===== Entries shown
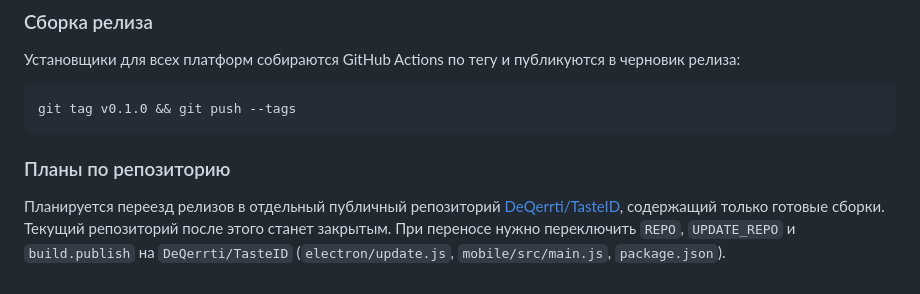
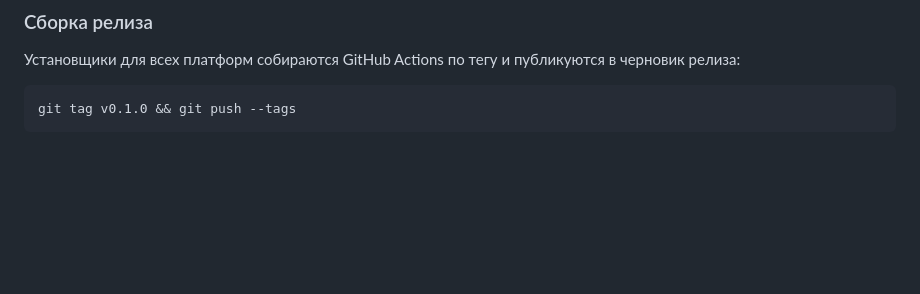
Before and after one commit to DeQerrti/tasteid-app, a Markdown page: README.md, the part around one of its changes. Rendered like a GitHub page; blank space fills up the shorter version.

````diff
--- a/README.md
+++ b/README.md
@@ -145,7 +145,3 @@ npm run mobile:apk        # сборка .apk (требуется Android SDK)
 ```bash
 git tag v0.1.0 && git push --tags
 ```
-
-### Планы по репозиторию
-
-Планируется переезд релизов в отдельный публичный репозиторий [DeQerrti/TasteID](https://github.com/DeQerrti/TasteID), содержащий только готовые сборки. Текущий репозиторий после этого станет закрытым. При переносе нужно переключить `REPO`, `UPDATE_REPO` и `build.publish` на `DeQerrti/TasteID` (`electron/update.js`, `mobile/src/main.js`, `package.json`).
````
Also changed, not shown: other parts of README.md (+11 -11 lines).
==========
§ Aim of the task:
Start printing at the line with "git tag v0.1.0 && git push --tags" and stop after the final line of the listing above, keeping every line exact.

§ Result:
 git tag v0.1.0 && git push --tags
 ```
-
-### Планы по репозиторию
-
-Планируется переезд релизов в отдельный публичный репозиторий [DeQerrti/TasteID](https://github.com/DeQerrti/TasteID), содержащий только готовые сборки. Текущий репозиторий после этого станет закрытым. При переносе нужно переключить `REPO`, `UPDATE_REPO` и `build.publish` на `DeQerrti/TasteID` (`electron/update.js`, `mobile/src/main.js`, `package.json`).
````
Also changed, not shown: other parts of README.md (+11 -11 lines).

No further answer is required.